Just one hour after a local family fixed their roof from hail damage, lightning struck, catching it on fire. But the family's quick thinking saved the rest of their home from burning.
Jeff Wells and his family feel like there is no stopping Mother Nature. The family had just patched up a part of their roof damaged by hail, when they heard the strike.
“Sounded like all the windows blew out upstairs,” said Wells.
The bolt of lightning struck a nearby tree, sending a current through their house, igniting their attic on fire. It ruined their roof for the second time.
“The roofers had been here and just finished replacing the roof an hour before lightning strikes,” said Wells.
But because they called for help when they heard the strike, it saved the rest of the house from burning.
Firefighters say if even if you are not sure your property was hit, have them check it out, because sometimes it can go undetected.
“It can smolder for hours and you may not even know about it,” said Lt. Greg Martinez, Colorado Springs Fire Department.
Martinez says that lightning can disperse in all directions. Sometimes it spreads the current from the ground up or the clouds down.
After you call for help, first check for smoke, then look around your house.
“See if your appliances are operating properly, any breakers are thrown in your house. Also check for physical damage to your home,” said Martinez.
If the current doesn’t start a fire, it could still cause damage.
“It will do a lot of damage to electronics to your home, it will even damage even plumbing appliances, hot water heaters,” said Martinez.
The father of two kids says he is still a little shaken up, but he encourages other families to be proactive.

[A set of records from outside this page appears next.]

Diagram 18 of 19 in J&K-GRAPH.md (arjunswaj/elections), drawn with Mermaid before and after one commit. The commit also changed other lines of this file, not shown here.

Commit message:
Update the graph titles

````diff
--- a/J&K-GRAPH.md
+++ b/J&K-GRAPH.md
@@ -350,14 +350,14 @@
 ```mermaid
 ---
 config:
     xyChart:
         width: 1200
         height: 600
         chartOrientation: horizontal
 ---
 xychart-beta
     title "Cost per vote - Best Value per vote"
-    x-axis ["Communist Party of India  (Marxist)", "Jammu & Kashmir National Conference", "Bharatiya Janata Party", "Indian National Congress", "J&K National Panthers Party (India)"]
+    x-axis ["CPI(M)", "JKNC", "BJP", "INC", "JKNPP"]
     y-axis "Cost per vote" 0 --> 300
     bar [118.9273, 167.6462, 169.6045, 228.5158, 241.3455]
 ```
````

“Anything you can do will save possibly the whole house,” said Wells.
Firefighters say while there is no real proven way to prevent lightning strikes, you can help protect your electronics by buying surge protectors.
And when fire investigators come check out your house after a possible lightning strike, they can assess minor damage to your house, something you may be able to claim with your insurance.

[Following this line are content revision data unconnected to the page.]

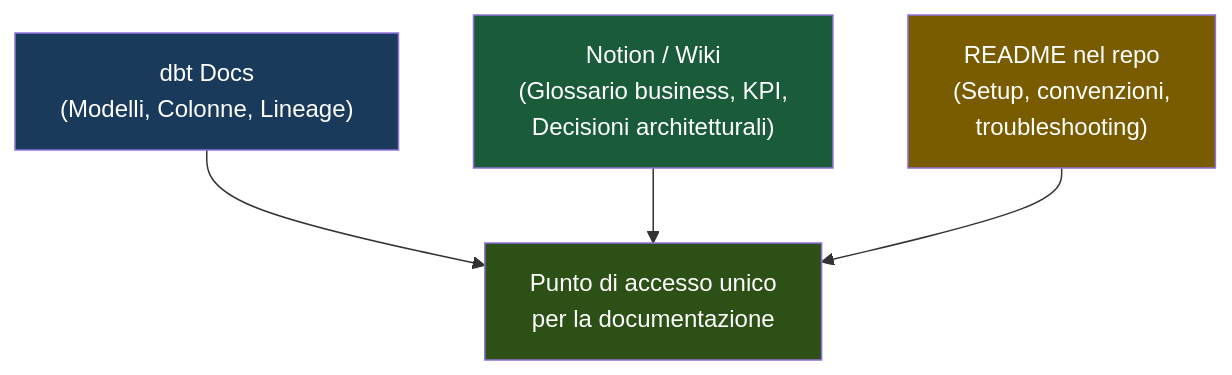
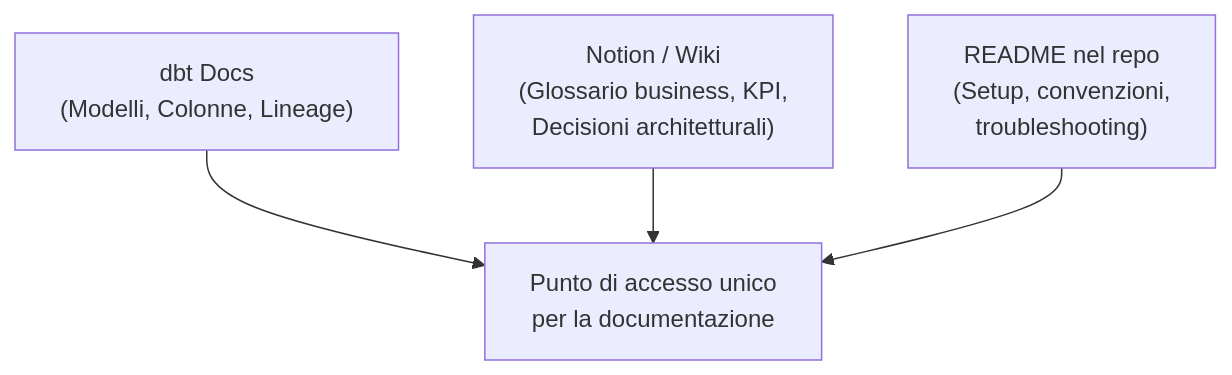
One commit to AndreyBertasini/gynnitech changed the third of 4 diagrams in src/content/corso/infrastructure-ops/documentation.mdx. Above: the diagram before and after it, drawn with Mermaid. The commit also changed other lines of this file and 110 other files, not shown here.

First line of the commit message:
chore(content): optimize mermaid diagrams for mobile and dark theme

````diff
--- a/src/content/corso/infrastructure-ops/documentation.mdx
+++ b/src/content/corso/infrastructure-ops/documentation.mdx
@@ -477,19 +473,15 @@
 ```mermaid
 flowchart TD
     A["dbt Docs
     (Modelli, Colonne, Lineage)"] --> D["Punto di accesso unico
     per la documentazione"]
 
     B["Notion / Wiki
     (Glossario business, KPI,
     Decisioni architetturali)"] --> D
 
     C["README nel repo
     (Setup, convenzioni,
     troubleshooting)"] --> D
 
-    style A fill:#1a3a5c,color:#ffffff
-    style B fill:#1a5c3a,color:#ffffff
-    style C fill:#7a5c00,color:#ffffff
-    style D fill:#2d5016,color:#ffffff
 ```
````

Fire officials also offered some other lightning safety tips:
-When thunder roars, go indoors: There is no safe placed outside when thunderstorms are in the area. The best way to protect yourself from lightning is to avoid the threat.
-Have a lightning safety plan, and cancel or postpone activities early if thunderstorms are expected.
-Substantial buildings and hard-topped vehicles are safe options. Rain shelters, small sheds and open vehicles are not safe.
-A safe building is one that is fully enclosed with a roof, walls and floor, and has plumbing or wiring. (Ex: home, school, church, shopping center)
-Unsafe buildings include car ports, open garages, covered patios, picnic shelters.
-A safe vehicle is any fully enclosed metal-topped vehicle such as a hard-topped car, minivan, bus, truck, etc.
-Don’t use electronic devices such as radio communications during a thunderstorm.
-If someone is struck by lightning they may need immediate medical attention. Lightning victims do not carry an electrical charge and are safe to touch.
-Call 911 and monitor the victim. Start CPR or use an Automated External Defibrillator if needed.